Bass guitar review – The Classic 1960 vibe jazz bass, the budget version of the Fender Jazz
One of the time-honoured control settings beloved by
all Jazz Bass players involves simply winding both Volumes and Tone up
to maximum. Do this on the CV and it gives exactly what you’d expect –
a lively sound with lots of harmonics and a pleasingly snarly crunch to
the lower open strings. This is what Jazz Basses do best… give a superb
full-range tone for all seasons. Move up the fingerboard and you’ll
find a snappy clarity with plenty of body: it’s funky.
reassuring evenness of volume when you solo the bridge pickup. In sonic
terms it’s a more lightweight affair, and though there’s that familiar
burpy Jazz Bass bridge pickup element, it’s at a level which colours
rather than swamps the sound. Lower registers speak with a clean, tight
snarl and the highs are bright without being brittle, and although a
little more width wouldn’t go amiss, there’s an underlying warmth that
makes this offering nicely versatile in terms of contemporary pop and
Next, the neck pickup. Though the Precision is more commonly
associated with rock and retro styles, the earthy sound of the CVJ’s
neck pickup is definitely in that same zone: a gunning thud with a
slightly rubbery core in lower registers. It sounds totally
appropriate, and while the D and G strings have a pleasing acoustic
zing, they’re certainly not thin. Overall, we’re talking full-range
practicality – a tone which works especially well in retro soul, rock
Chopping the tone knob right back to zero sounds, as
always, like you’re playing bass while loitering on the ocean floor.
It’s pretty unusable, but easing the Treble pot just a shade away from
full cut gives a silky, sweet sound that’s cool for dubby fundamentals.

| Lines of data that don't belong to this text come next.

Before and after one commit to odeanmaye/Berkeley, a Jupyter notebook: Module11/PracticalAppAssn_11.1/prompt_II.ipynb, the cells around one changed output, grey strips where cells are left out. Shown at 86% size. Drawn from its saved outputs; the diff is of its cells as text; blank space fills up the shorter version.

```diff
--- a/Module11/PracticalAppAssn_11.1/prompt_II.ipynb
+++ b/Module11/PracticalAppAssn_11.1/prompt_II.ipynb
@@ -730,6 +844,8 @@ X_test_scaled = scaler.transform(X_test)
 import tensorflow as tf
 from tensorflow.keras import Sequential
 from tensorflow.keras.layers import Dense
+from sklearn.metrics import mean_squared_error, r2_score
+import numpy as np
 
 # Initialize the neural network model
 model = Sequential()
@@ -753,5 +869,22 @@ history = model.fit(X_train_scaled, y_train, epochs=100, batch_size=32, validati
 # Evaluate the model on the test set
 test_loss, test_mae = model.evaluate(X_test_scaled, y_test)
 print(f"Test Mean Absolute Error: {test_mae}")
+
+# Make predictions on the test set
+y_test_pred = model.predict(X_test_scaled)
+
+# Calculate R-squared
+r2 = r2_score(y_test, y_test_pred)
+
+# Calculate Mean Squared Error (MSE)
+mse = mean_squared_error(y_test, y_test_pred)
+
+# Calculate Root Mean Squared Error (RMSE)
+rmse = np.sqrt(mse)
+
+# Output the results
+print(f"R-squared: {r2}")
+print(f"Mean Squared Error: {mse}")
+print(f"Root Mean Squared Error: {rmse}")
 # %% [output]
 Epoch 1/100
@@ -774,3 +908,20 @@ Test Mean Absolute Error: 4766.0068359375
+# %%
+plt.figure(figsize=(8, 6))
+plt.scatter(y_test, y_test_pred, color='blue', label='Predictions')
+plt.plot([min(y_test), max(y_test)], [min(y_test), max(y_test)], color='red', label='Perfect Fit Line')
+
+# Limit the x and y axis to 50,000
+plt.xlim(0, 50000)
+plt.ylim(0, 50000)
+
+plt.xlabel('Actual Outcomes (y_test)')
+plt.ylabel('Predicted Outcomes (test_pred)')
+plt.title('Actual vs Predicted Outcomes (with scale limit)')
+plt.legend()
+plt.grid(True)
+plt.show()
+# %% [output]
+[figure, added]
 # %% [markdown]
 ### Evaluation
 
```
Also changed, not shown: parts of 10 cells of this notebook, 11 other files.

Twin-pickup mode on this tone setting is warm and clean – an excellent
neutral recording sound – while the neck pickup sound is thuddy and
weighty but still with the rasping quality we love. The bridge sound is
equally silky, but too much treble roll-off affects the level too much
to make it practical.
Moving the Tone control up to around halfway
(the only other real variation available) is a better option, removing
the excessive zing and adding a guttural quality to the bridge pickup.
Likewise, a moderated level of treble on the neck pickup gives a clear,
earthy, acoustic quality – a lovely sound that’s the nearest the Jazz
Bass gets to, well, jazzy. Twin pickup mode is also just a little
livelier, with highs that sing rather than snap and just enough
edginess in evidence at the bottom end.
The Classic Vibes have been heralded in some quarters as the best Squiers since those lauded UK-edition JVs of 1982. Maybe but of course theyre not their equals. The old JV basses, poly finishes aside, were light, vibey and astonishingly vintage-correct with great US-made pickups and nickel hardware. Nevertheless, this Classic Vibe is an excellent effort: it doesnt attempt to be as close a reissue and our example is a little heavy, but its an excellent Jazz with cool looks, a good neck profile, thoughtful detailing and, most importantly, all the tonal elements we know and love at a really competitive price.